■ Task brief
For each record below, retype the text exactly and omit any image.

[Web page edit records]

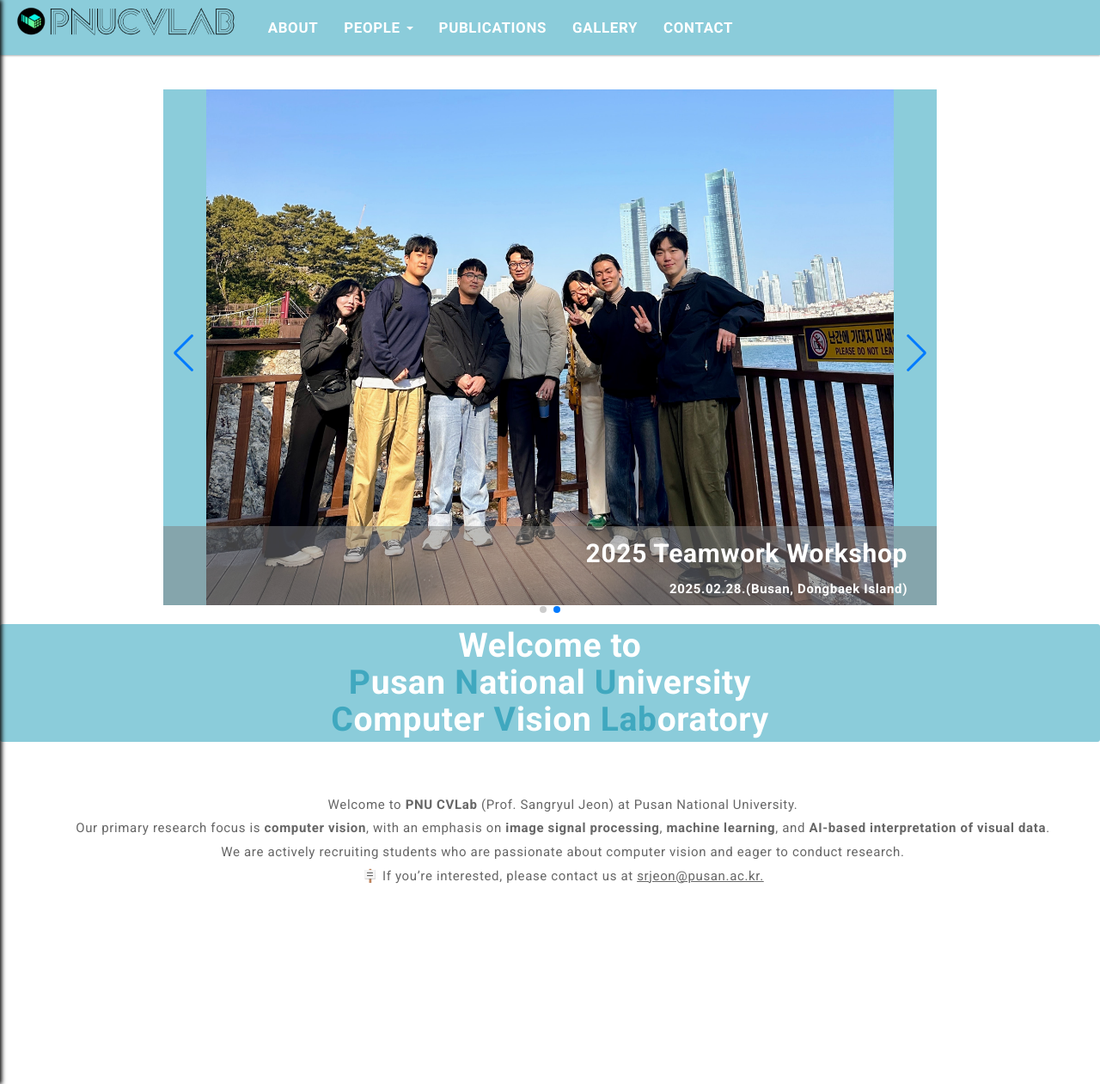
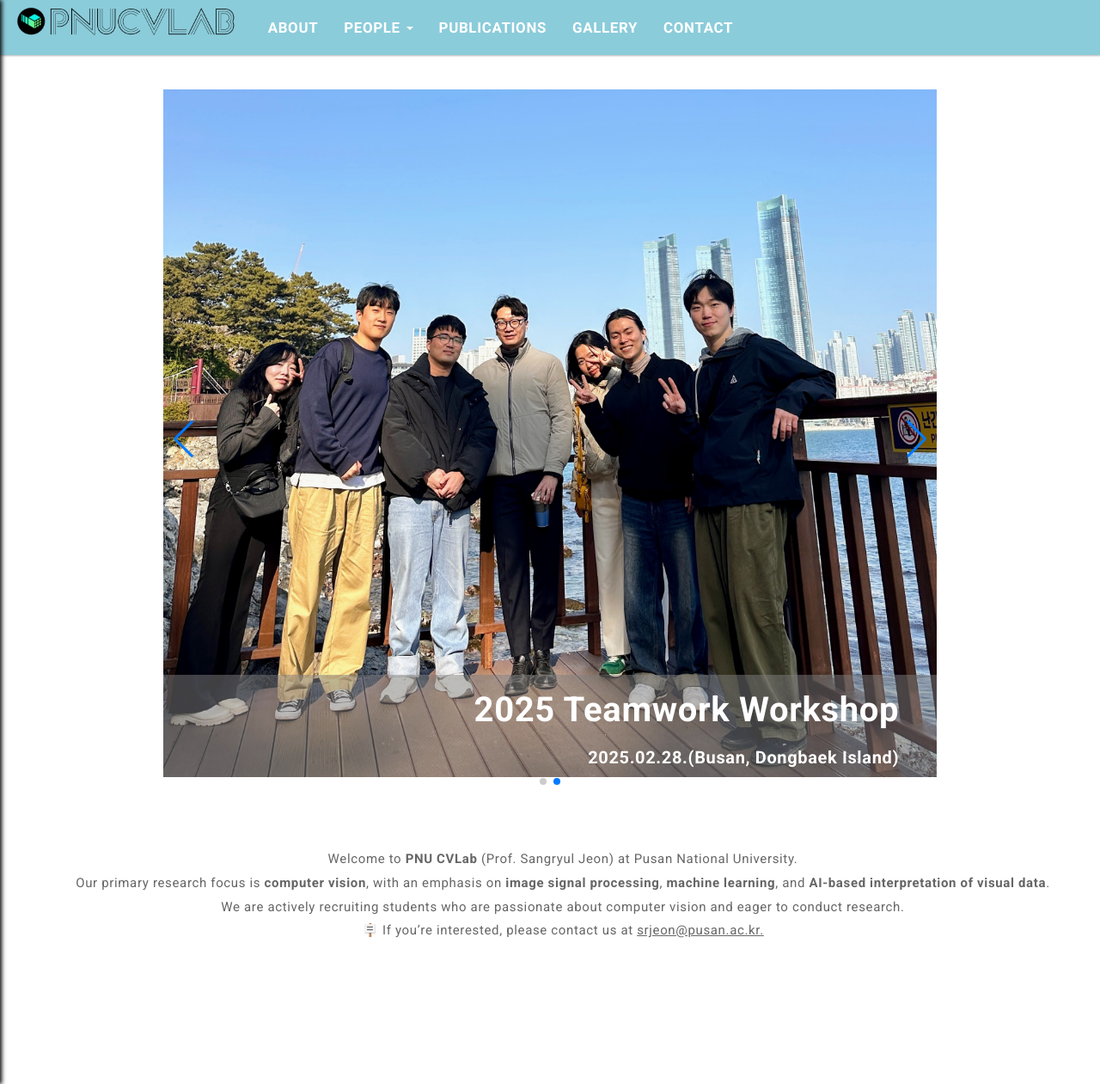
Before and after one commit to pnucvlab/pnucvlab.github.io, a Jekyll site: the page built from index.html, in a window 1280 px wide and 1261 px high. Shown: the whole window at 86% size. Built offline with Jekyll 4.4.1, drawn with Linux system fonts in a browser that asks for light colours; the list of posts is cut into pages by our own code.

Commit message:
edit home text

```diff
--- a/assets/css/main.css
+++ b/assets/css/main.css
@@ -18,14 +18,14 @@ body {
 
   .notice-swiper .swiper-slide .notice-image-wrapper {
 	position: relative;
-	height: 600px;
+	height: 800px;
 	width: auto;
 	background-color: #8bccda;
 	overflow: hidden;
   }
 
   .notice-swiper .notice-slide .notice-title {
-	font-size: 30px;
+	font-size: 40px;
 	font-weight: 700;
 	margin-right: 1em;
 	text-align: right;
@@ -39,7 +39,7 @@ body {
   }
 
   .notice-swiper .notice-slide .notice-text {
-	font-size: 15px;
+	font-size: 20px;
 	margin-right: 2em;
 	font-weight: 600;
 	text-align: right;
@@ -122,32 +122,6 @@ body {
 .container {
 	font-size: 0.6em;
 }
-
-.jumbotron {
-	position: relative;
-	left: 50%;
-	transform: translateX(-50%);
-	width: 100vw;
-	margin: 0;
-	padding: 1em 0;
-	background-color: #8bccda;
-	text-align: center;
-	font-size: 0.5em;
-  }
-
-  .jumbotron-title {
-	color: white;
-	font-weight: bold;
-	font-size: 10em;
-	margin: 0;
-	line-height: 1.1;
-  }
-
-  .jumbotron-title .highlight {
-	color: #40a8bf;
-	background: transparent;
-	font-weight: bold;
-  }
 
 .navbar-default {
 	background-color: #8bccda;
--- a/index.html
+++ b/index.html
@@ -38,7 +38,6 @@ permalink: /
           <div class="notice-text">2025.02.28.(Busan, Dongbaek Island)</div>
         </div>
       </div>
-=
 
     </div>
     <div class="swiper-pagination"></div>
@@ -46,22 +45,8 @@ permalink: /
     <div class="swiper-button-next"></div>
   </div>
 </div>
-<!-- /Notice Slider -->
-
-<div class="jumbotron">
-  <div class="jumbotron-title">
-    Welcome to <br>
-    <span class="highlight">P</span>usan
-    <span class="highlight">N</span>ational
-    <span class="highlight">U</span>niversity <br>
-    <span class="highlight">C</span>omputer
-    <span class="highlight">V</span>ision
-    <span class="highlight">Lab</span>oratory
-  </div>
-</div>
 
 <div class="container">
-
   <div class="home-intro">
     Welcome to <strong>PNU CVLab</strong> (Prof. Sangryul Jeon) at Pusan National University.<br>
     Our primary research focus is <b>computer vision</b>, with an emphasis on <b>image signal processing</b>, <b>machine learning</b>, and <b>AI-based interpretation of visual data</b>.
```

■ Answer section
Before and after one commit to pnucvlab/pnucvlab.github.io, a Jekyll site: the page built from index.html, in a window 1280 px wide and 1261 px high. Shown: the whole window at 86% size. Built offline with Jekyll 4.4.1, drawn with Linux system fonts in a browser that asks for light colours; the list of posts is cut into pages by our own code.

Commit message:
edit home text

```diff
--- a/assets/css/main.css
+++ b/assets/css/main.css
@@ -18,14 +18,14 @@ body {
 
   .notice-swiper .swiper-slide .notice-image-wrapper {
 	position: relative;
-	height: 600px;
+	height: 800px;
 	width: auto;
 	background-color: #8bccda;
 	overflow: hidden;
   }
 
   .notice-swiper .notice-slide .notice-title {
-	font-size: 30px;
+	font-size: 40px;
 	font-weight: 700;
 	margin-right: 1em;
 	text-align: right;
@@ -39,7 +39,7 @@ body {
   }
 
   .notice-swiper .notice-slide .notice-text {
-	font-size: 15px;
+	font-size: 20px;
 	margin-right: 2em;
 	font-weight: 600;
 	text-align: right;
@@ -122,32 +122,6 @@ body {
 .container {
 	font-size: 0.6em;
 }
-
-.jumbotron {
-	position: relative;
-	left: 50%;
-	transform: translateX(-50%);
-	width: 100vw;
-	margin: 0;
-	padding: 1em 0;
-	background-color: #8bccda;
-	text-align: center;
-	font-size: 0.5em;
-  }
-
-  .jumbotron-title {
-	color: white;
-	font-weight: bold;
-	font-size: 10em;
-	margin: 0;
-	line-height: 1.1;
-  }
-
-  .jumbotron-title .highlight {
-	color: #40a8bf;
-	background: transparent;
-	font-weight: bold;
-  }
 
 .navbar-default {
 	background-color: #8bccda;
--- a/index.html
+++ b/index.html
@@ -38,7 +38,6 @@ permalink: /
           <div class="notice-text">2025.02.28.(Busan, Dongbaek Island)</div>
         </div>
       </div>
-=
 
     </div>
     <div class="swiper-pagination"></div>
@@ -46,22 +45,8 @@ permalink: /
     <div class="swiper-button-next"></div>
   </div>
 </div>
-<!-- /Notice Slider -->
-
-<div class="jumbotron">
-  <div class="jumbotron-title">
-    Welcome to <br>
-    <span class="highlight">P</span>usan
-    <span class="highlight">N</span>ational
-    <span class="highlight">U</span>niversity <br>
-    <span class="highlight">C</span>omputer
-    <span class="highlight">V</span>ision
-    <span class="highlight">Lab</span>oratory
-  </div>
-</div>
 
 <div class="container">
-
   <div class="home-intro">
     Welcome to <strong>PNU CVLab</strong> (Prof. Sangryul Jeon) at Pusan National University.<br>
     Our primary research focus is <b>computer vision</b>, with an emphasis on <b>image signal processing</b>, <b>machine learning</b>, and <b>AI-based interpretation of visual data</b>.
```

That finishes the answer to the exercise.